Satan, formerly known as the archangel Lucifer in Heaven, is cast into Hell after waging a battle against God with the other fallen angels he has convinced to join his rebellion. At times conflicted about his intentions in the face of an all-powerful God, he ultimately realizes he is doomed to suffer eternally. He attempts to corrupt God's newly created race of humans by tempting the first two humans, Adam and Eve. Even though Satan is the evil antagonist of the story, he is also the most complex character, and his perspective is compelling.
God is the ruler of Heaven and the universe. He sees and knows everything, and, though he expects obedience from all that he has created, he has also endowed all creatures with free will so that their love and obedience is by choice. Even though Satan rebels against him, God already knows the outcome of the rebellion and Satan's corruption of Adam and Eve. God is not very relatable; he does not have emotions like the other characters, and his pronouncements often seem cold and harsh.
The Son is difficult to conceptualize, because he is essentially the same as God, just a different part of him. His role in Paradise Lost is more a role of action, as he volunteers to die for the sins of mankind. After he dies, he returns to life as Jesus to defeat Satan before returning to Heaven.
Adam is created by God to be innocent and perfect. Even though God knows Adam's past, present, and future, he imbues him with free will, which causes Adam to be susceptible to temptation. Adam is closer to God than Eve and is supposed to be smarter and stronger. He is curious about his surroundings and asks Raphael questions about the astronomical workings of the universe and whether angels eat food, showing that humans are innately curious and desire knowledge.
Eve is Adam's companion, and Raphael tells Adam that she is lesser than him in wisdom and strength, although Adam considers her as wise and as equal to him.

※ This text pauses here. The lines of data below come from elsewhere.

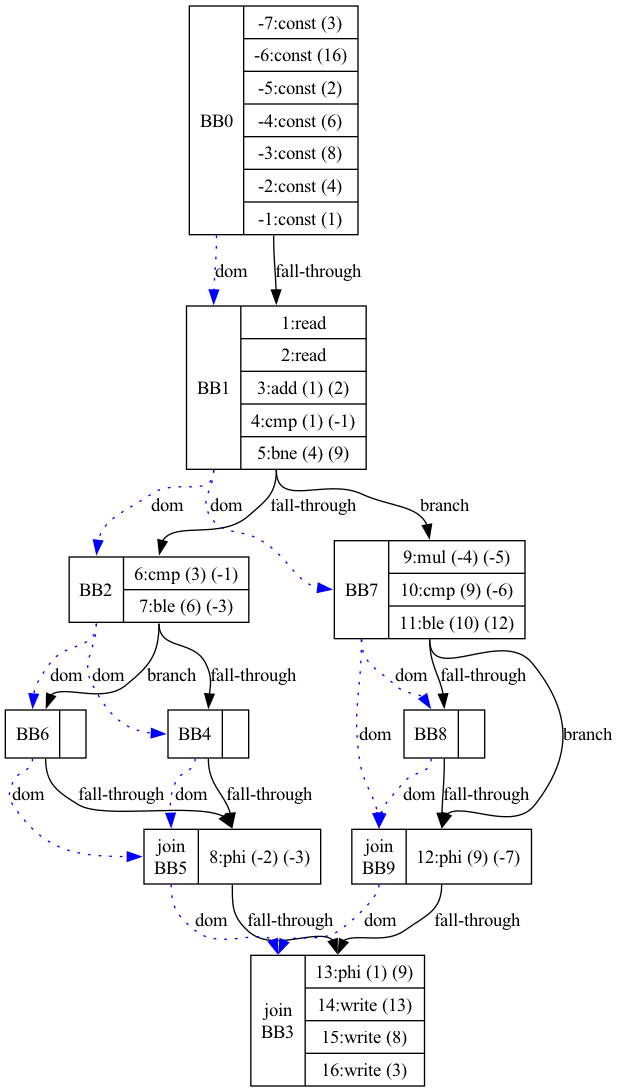
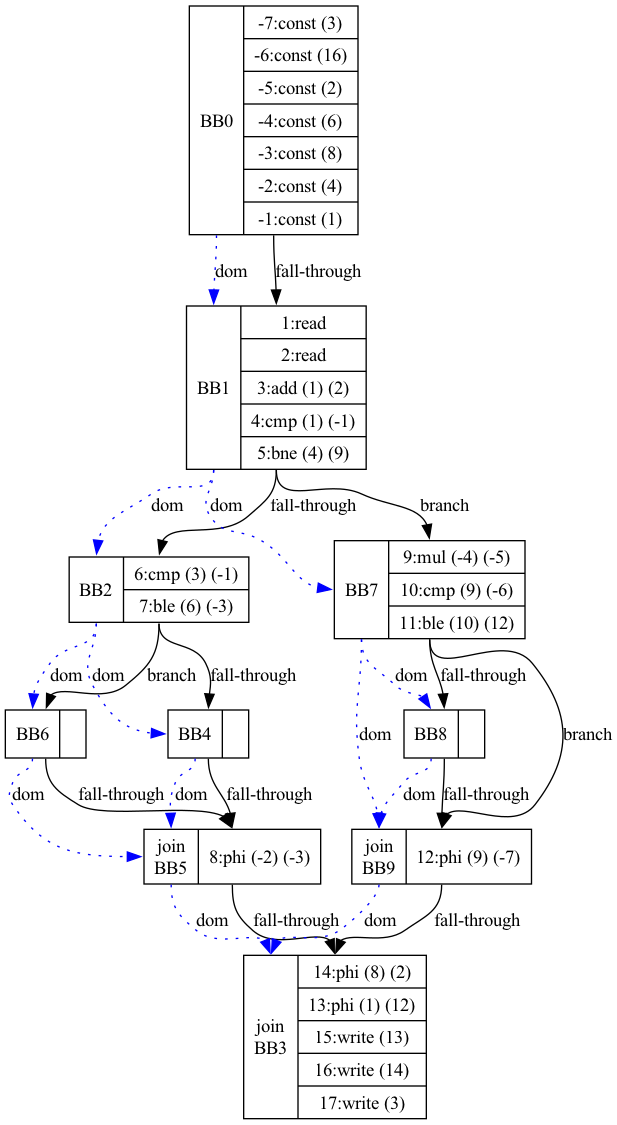
resolved - phi-error not propagatingDown() successfully, overwriting some children, after [if] && [else] [statSeq()] for [join_blk]; [nested_if1.ty] is valid; todo - start UDF created [p_funcDecl(noRet)], FIRST parse funcDecl, then figure out how to deal with SSA when UDF is called in [main_blk]; no

diff --git a/src/Parser.cpp b/src/Parser.cpp
@@ -1067,7 +1067,7 @@ SSA* Parser::p2_ifStatement() {
     // 11.04.2024::6:57;
     // if (!hasChild) {
         // join_blk->parent = then_blk; // [10.24.2024]: already did this earlier
-    join_blk->parent2 = else_blk;
+    // join_blk->parent2 = else_blk; // [11.20.2024]: removed this since it'll reset a move if we havae subsequent nested during [p2_statSeq()] in this branch
     if (then_blk->child == nullptr) { // [11.20.2024]: added condition to prevent accidental replacment of a nested blk
         then_blk->child = join_blk;
     }
@@ -1077,15 +1077,19 @@ SSA* Parser::p2_ifStatement() {
 
     this->currBB = join_blk;
 
+    // [11.20.2024]: here we make the assumption that [join_blk] has both [parent] && [parent2] ptr if we have (then) && (else) condition
+    BasicBlock *then_blk_last = join_blk->parent;
+    BasicBlock *else_blk_last = join_blk->parent2;
+
     std::unordered_set<int> vars = {};
 
     for (const auto &p : if_parent->varVals) {
         vars.insert(p.first);
     }
-    for (const auto &p : then_blk->varVals) {
+    for (const auto &p : then_blk_last->varVals) {
         vars.insert(p.first);
     }
-    for (const auto &p : else_blk->varVals) {
+    for (const auto &p : else_blk_last->varVals) {
         vars.insert(p.first);
     }
 
@@ -1093,29 +1097,39 @@ SSA* Parser::p2_ifStatement() {
     #ifdef DEBUG
         std::cout << "then_blk: " << std::endl << then_blk->toString() << std::endl;
         std::cout << "else_blk: " << std::endl << else_blk->toString() << std::endl;
+
+        std::cout << "then_blk_last: " << std::endl << then_blk_last->toString() << std::endl;
+        std::cout << "else_blk_last: " << std::endl << else_blk_last->toString() << std::endl;
     #endif
+    
     for (const auto &p : vars) {
-        if (then_blk->varVals.find(p) == then_blk->varVals.end()) {
+        #ifdef DEBUG
+            std::cout << "current ident: [" << SymbolTable::symbol_table.at(p) << "]" << std::endl;
+        #endif
+        if (then_blk_last->varVals.find(p) == then_blk_last->varVals.end()) {
             BasicBlock *prevCurr = this->currBB;
-            this->currBB = then_blk;
+            this->currBB = then_blk_last;
             this->handleUninitVar(p);
             this->currBB = prevCurr;
         }
 
-        if (else_blk->varVals.find(p) == else_blk->varVals.end()) {
+        if (else_blk_last->varVals.find(p) == else_blk_last->varVals.end()) {
             BasicBlock *prevCurr = this->currBB;
-            this->currBB = else_blk;
+            this->currBB = else_blk_last;
             this->handleUninitVar(p);
             this->currBB = prevCurr;
         }
         
         // if a ident from [if_parent] exists in [then_blk] with a different value, we need a phi
-        if (then_blk->varVals.at(p) != else_blk->varVals.at(p)) {
+        if (then_blk_last->varVals.at(p) != else_blk_last->varVals.at(p)) {
+            SSA *then_phi = BasicBlock::ssa_table.at(then_blk_last->varVals.at(p));
+            SSA *else_phi = BasicBlock::ssa_table.at(else_blk_last->varVals.at(p));
+            
             #ifdef DEBUG
-                std::cout << "then_blk's ident val != else_blk's ident val; consolidating to one..." << std::endl;
+                std::cout << "then_blk_last's ident val != else_blk_last's ident val; consolidating to one..." << std::endl;
+                std::cout << "then_phi: " << then_phi->toString() << std::endl;
+                std::cout << "else_phi: " << else_phi->toString() << std::endl;
             #endif
-            SSA *then_phi = BasicBlock::ssa_table.at(then_blk->varVals.at(p));
-            SSA *else_phi = BasicBlock::ssa_table.at(else_blk->varVals.at(p));
             
             SSA *phi_instr = nullptr;
             int phi_table_int;
@@ -1191,7 +1205,7 @@ SSA* Parser::p2_ifStatement() {
 
                 phi_instr->updateDebugNum(); // [11.18.2024]: added to ensure debugNum stays up to date (since removal allows for those previous values to be used for debug num)
             } else {
-                phi_instr = this->addSSA1(6, BasicBlock::ssa_table.at(then_blk->varVals.at(p)), BasicBlock::ssa_table.at(else_blk->varVals.at(p)), true);
+                phi_instr = this->addSSA1(6, BasicBlock::ssa_table.at(then_blk_last->varVals.at(p)), BasicBlock::ssa_table.at(else_blk_last->varVals.at(p)), true);
                 phi_table_int = this->add_SSA_table(phi_instr);
                 this->propagateDown(this->currBB, p, else_phi, phi_table_int, true);
             }

diff --git a/src/BasicBlock.hpp b/src/BasicBlock.hpp
@@ -168,7 +168,7 @@ public:
 
     BasicBlock *parent, *parent2;
     BasicBlock *child, *child2;
-    std::unordered_map<int, int> varVals; // [variable (sym_table val) : value]
+    std::unordered_map<int, int> varVals; // [key (sym_table ident)][variable (sym_table val) : value]
     // an ssa instruction: std::vector<int>
     // [#: debugging] [operation] [operand(s)]
     std::vector<Node*> newInstrs;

Satan chooses to tempt her, because he sees her as an easier target, and convinces her to eat the fruit, leading to the fall of man.